The Complicated Relationship Between Semicolons and Colons
From Word Genius
Do you dread punctuation? Do you look up how to use colons and semicolons every time you dare to put one in a sentence? It’s OK, we won’t judge. Even grammarians disagree on the rules regarding semicolons and colons. British and American rules are different, and you’ll often find them swapping colons and semicolons. The one common rule: They both show a relationship.
The Relationship? It’s Complicated
It would be nice to have a single, comprehensive rule for using colons and semicolons, but alas, there isn’t one. There are several instances when you might use a colon or a semicolon.
The quickest way to explain colons and semicolons is this: Semicolons show evidence for a statement, while colons create emphasis or give an explanation. Colons also usually show a closer relationship between two clauses. Let’s look at an example of each.
I couldn’t see the road; the fog was too thick.
A semicolon joins together two clauses that could otherwise be separate, complete sentences. Sure, these two sentences could stand alone, but because they’re so closely related, it makes sense to join them with a semicolon. It’s a stronger pause than what a comma might provide, but it’s not a full stop like a period. The word following the semicolon should be lowercase, unless it is a proper noun.
I had two options: keep driving or stop.
Colons also show relation, but in this case, the colon connects a noun phrase, which shows two examples of the preceding clause. If the words following a colon are a complete sentence, you would capitalize the first word (unlike following a semicolon). If it’s not a complete sentence, then keep the first word lowercase.
Both colons and semicolons have their place in lists, too.
Colons introduce a list.
The note said all students should have the following items on the first day of school: a notebook, pencils, and a ruler.
Meanwhile, semicolons show up in the middle of lists where each item has descriptors attached. Each item on the list already uses commas, so the semicolon punctuation is used to distinguish between the separate items.
Each student was asked to bring a wide-ruled, red notebook; sharpened, new pencils; and a plastic, 12-inch ruler.
When Not To Use Them
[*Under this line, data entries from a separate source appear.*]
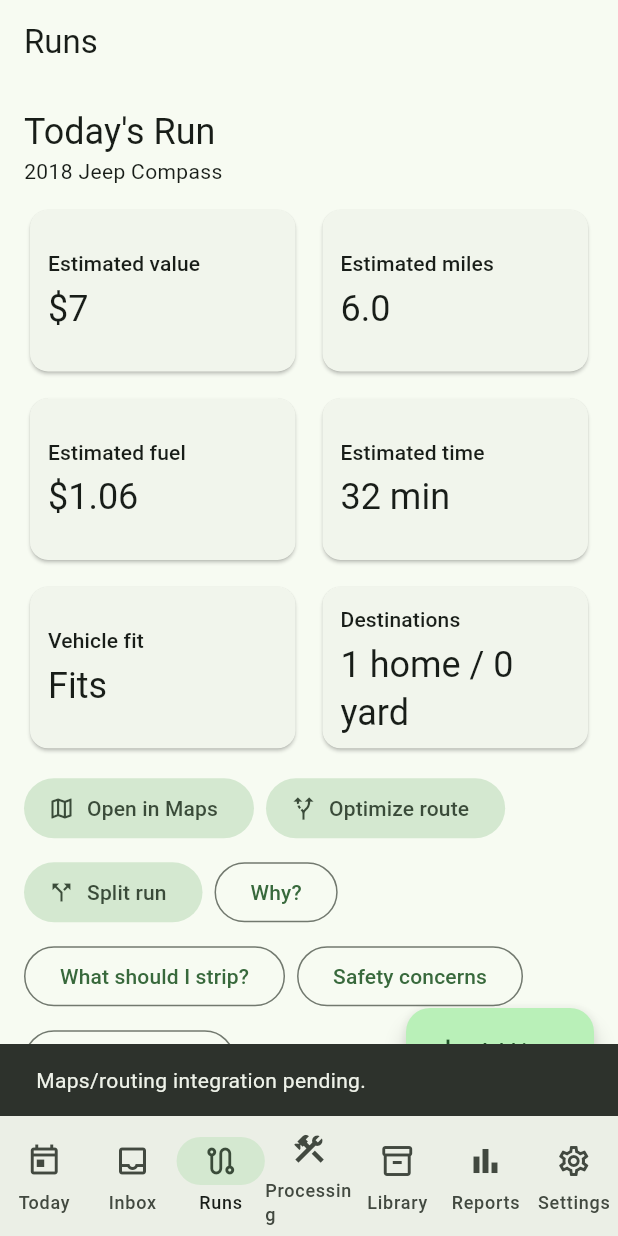
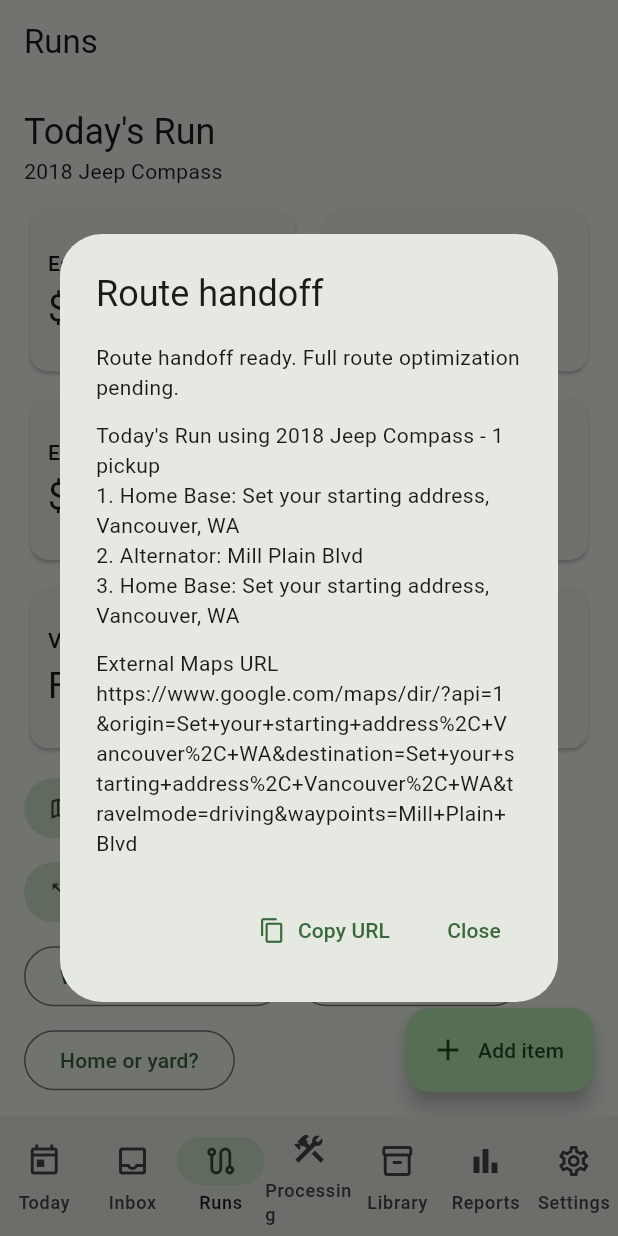
Before and after one commit to IAmTheTom/Scrap-Helper, a Flutter app: the screen it shows after launch, item 3 of the bottom bar chosen, after a tap on "Open in Maps", on a phone screen of 412 x 824 dp. Run offline on Flutter 3.47's test engine with Material 3 defaults, Android fonts, the phone set to English and light mode, and no system bars; our stand-ins replace drift, image_picker; accounts and stored records are empty; generated files the repository leaves out were written again.

Commit message:
Add basic route handoff

```diff
--- a/lib/features/runs/runs_screen.dart
+++ b/lib/features/runs/runs_screen.dart
@@ -38,12 +38,12 @@ class RunsScreen extends StatelessWidget {
           runSpacing: 8,
           children: [
             FilledButton.tonalIcon(
-              onPressed: () => const RouteService().pending(context),
+              onPressed: () => const RouteService().showHandoff(context, model),
               icon: const Icon(Icons.map_outlined),
               label: const Text('Open in Maps'),
             ),
             FilledButton.tonalIcon(
-              onPressed: () => const RouteService().pending(context),
+              onPressed: () => pending(context, 'Route optimization pending.'),
               icon: const Icon(Icons.alt_route),
               label: const Text('Optimize route'),
             ),
--- a/lib/main.dart
+++ b/lib/main.dart
@@ -2,6 +2,7 @@ import 'dart:async';
 import 'dart:io';
 
 import 'package:flutter/material.dart';
+import 'package:flutter/services.dart';
 import 'package:image_picker/image_picker.dart';
 import 'package:path/path.dart' as path_util;
 import 'package:path_provider/path_provider.dart';
@@ -20,6 +21,7 @@ part 'models/search_rule.dart';
 part 'models/search_source.dart';
 part 'models/notification_settings.dart';
 part 'models/home_base_settings.dart';
+part 'models/route_plan.dart';
 part 'models/object_template.dart';
 part 'models/scrap_item.dart';
 part 'models/run_plan.dart';
--- /dev/null
+++ b/lib/models/route_plan.dart
@@ -0,0 +1,35 @@
+part of '../main.dart';
+
+enum RouteStopType { home, pickup, yard }
+
+class RouteStop {
+  const RouteStop({
+    required this.label,
+    required this.address,
+    required this.type,
+    this.itemId,
+    this.notes = '',
+  });
+
+  final String label;
+  final String address;
+  final RouteStopType type;
+  final String? itemId;
+  final String notes;
+}
+
+class RoutePlan {
+  const RoutePlan({
+    required this.stops,
+    required this.mapsUrl,
+    required this.summary,
+    required this.message,
+  });
+
+  final List<RouteStop> stops;
+  final String? mapsUrl;
+  final String summary;
+  final String message;
+
+  bool get canHandOff => mapsUrl != null;
+}
--- a/lib/services/route_service.dart
+++ b/lib/services/route_service.dart
@@ -3,9 +3,184 @@ part of '../main.dart';
 class RouteService {
   const RouteService();
 
-  void pending(BuildContext context) {
-    ScaffoldMessenger.of(context).showSnackBar(
-      const SnackBar(content: Text('Maps/routing integration pending.')),
+  RoutePlan buildActiveRun(ScrapprModel model) => buildPlan(
+    homeBase: model.homeBase,
+    run: model.run,
+    items: model.items,
+    yards: model.yards,
+    vehicle: model.vehicle,
+  );
+
+  RoutePlan buildPlan({
+    required HomeBaseSettings homeBase,
+    required RunPlan run,
+    required List<ScrapItem> items,
+    required List<Yard> yards,
+    Vehicle? vehicle,
+  }) {
+    final homeAddress = _joinedAddress(homeBase.address, homeBase.cityStateZip);
+    final stops = <RouteStop>[
+      RouteStop(
+        label: homeBase.label,
+        address: homeAddress,
+        type: RouteStopType.home,
+        notes: 'Route start',
+      ),
+    ];
+    final runItems = <ScrapItem>[];
+    for (final itemId in run.itemIds) {
+      final matches = items.where((item) => item.id == itemId);
+      if (matches.isNotEmpty) runItems.add(matches.first);
+    }
+    if (runItems.isEmpty) {
+      return RoutePlan(
+        stops: stops,
+        mapsUrl: null,
+        summary: '${run.name}: no pickups.',
+        message:
+            'Add at least one item to the active run before creating a route.',
+      );
+    }
+
+    for (final item in runItems) {
+      final address = item.pickupAddress.trim().isNotEmpty
+          ? item.pickupAddress.trim()
+          : item.locationName.trim();
+      stops.add(
+        RouteStop(
+          label: item.title,
+          address: address,
+          type: RouteStopType.pickup,
+          itemId: item.id,
+          notes: destinationLabel(item.destination),
+        ),
+      );
+    }
+
+    final needsYard = runItems.any(
+      (item) =>
+          item.destination == Destination.yard ||
+          item.destination == Destination.either,
+    );
+    final needsHomeReturn = runItems.any(
+      (item) => item.destination == Destination.home,
+    );
+    final yard = needsYard ? _preferredYard(yards) : null;
+    if (yard != null) {
+      stops.add(
+        RouteStop(
+          label: yard.name,
+          address: _joinedAddress(yard.address, yard.cityStateZip),
+          type: RouteStopType.yard,
+          notes: yard.preferred ? 'Preferred yard' : 'Yard drop',
+        ),
+      );
+    }
+    if (needsHomeReturn || (needsYard && yard == null)) {
+      stops.add(
+        RouteStop(
+          label: homeBase.label,
+          address: homeAddress,
+          type: RouteStopType.home,
+          notes: needsYard && yard == null
+              ? 'Home return; no yard configured'
+              : 'Home return',
+        ),
+      );
+    }
+
+    final mapsUrl = _mapsUrl(stops);
+    final vehicleText = vehicle == null ? '' : ' using ${vehicle.name}';
+    final summaryLines = <String>[
+      '${run.name}$vehicleText - ${runItems.length} pickup${runItems.length == 1 ? '' : 's'}',
+      for (var index = 0; index < stops.length; index++)
+        '${index + 1}. ${stops[index].label}: ${stops[index].address}',
+    ];
+    final message = needsYard && yard == null
+        ? 'No yard is configured. The route returns home after pickups.'
+        : 'Route handoff ready. Full route optimization pending.';
+    return RoutePlan(
+      stops: stops,
+      mapsUrl: mapsUrl,
+      summary: summaryLines.join('\n'),
+      message: message,
     );
   }
+
+  Future<void> showHandoff(BuildContext context, ScrapprModel model) async {
+    final plan = buildActiveRun(model);
+    await showDialog<void>(
+      context: context,
+      builder: (dialogContext) => AlertDialog(
+        title: const Text('Route handoff'),
+        content: SizedBox(
+          width: 600,
+          child: SingleChildScrollView(
+            child: Column(
+              crossAxisAlignment: CrossAxisAlignment.start,
+              children: [
+                Text(plan.message),
+                const SizedBox(height: 12),
+                SelectableText(plan.summary),
+                if (plan.mapsUrl case final url?) ...[
+                  const SizedBox(height: 12),
+                  const Text('External Maps URL'),
+                  SelectableText(url),
+                ],
+              ],
+            ),
+          ),
+        ),
+        actions: [
+          if (plan.mapsUrl case final url?)
+            TextButton.icon(
+              onPressed: () async {
+                await Clipboard.setData(ClipboardData(text: url));
+                if (dialogContext.mounted) {
+                  ScaffoldMessenger.of(dialogContext).showSnackBar(
+                    const SnackBar(content: Text('Maps URL copied.')),
+                  );
+                }
+              },
+              icon: const Icon(Icons.copy),
+              label: const Text('Copy URL'),
+            ),
+          TextButton(
+            onPressed: () => Navigator.pop(dialogContext),
+            child: const Text('Close'),
+          ),
+        ],
+      ),
+    );
+  }
+
+  Yard? _preferredYard(List<Yard> yards) {
+    if (yards.isEmpty) return null;
+    return yards.firstWhere(
+      (yard) => yard.preferred,
+      orElse: () => yards.first,
+    );
+  }
+
+  String _joinedAddress(String address, String cityStateZip) => [
+    address.trim(),
+    cityStateZip.trim(),
+  ].where((part) => part.isNotEmpty).join(', ');
+
+  String _mapsUrl(List<RouteStop> stops) {
+    final origin = Uri.encodeQueryComponent(stops.first.address);
+    final destination = Uri.encodeQueryComponent(stops.last.address);
+    final waypoints = stops
+        .skip(1)
+        .take(stops.length - 2)
+        .map((stop) => stop.address)
+        .join('|');
+    final buffer = StringBuffer(
+      'https://www.google.com/maps/dir/?api=1&origin=$origin&destination=$destination&travelmode=driving',
+    );
+    if (waypoints.isNotEmpty) {
+      buffer.write('&waypoints=${Uri.encodeQueryComponent(waypoints)}');
+    }
+    return buffer.toString();
+  }
 }
```
Also changed, not shown: 1 other file.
Semicolons and colons can’t just be tossed into a sentence whenever you feel like you need to break it up.
When it comes to semicolons, you’ll find them between independent clauses. If each part of the sentence can stand on its own as a complete sentence (with a subject and a verb), you can separate them with a semicolon. If one of the phrases doesn’t make a complete sentence, then you might need a comma, an em dash, or even a rephrasing. A semicolon also shouldn’t be used in a list without descriptors where the items can be separated with just a comma.
Colons are a little looser on “when not to use,” but they do add an impact to your writing. Be judicious and avoid using them in every sentence, or even paragraph.
It’s OK to get confused with semicolons and colons; you’re not alone. As with most English grammar concepts, there are so many exceptions, alterations, and arguments within the rules that it’s hard to keep them all straight. When in doubt, just leave it out. There’s probably a simpler way to make your point without resorting to advanced-level punctuation.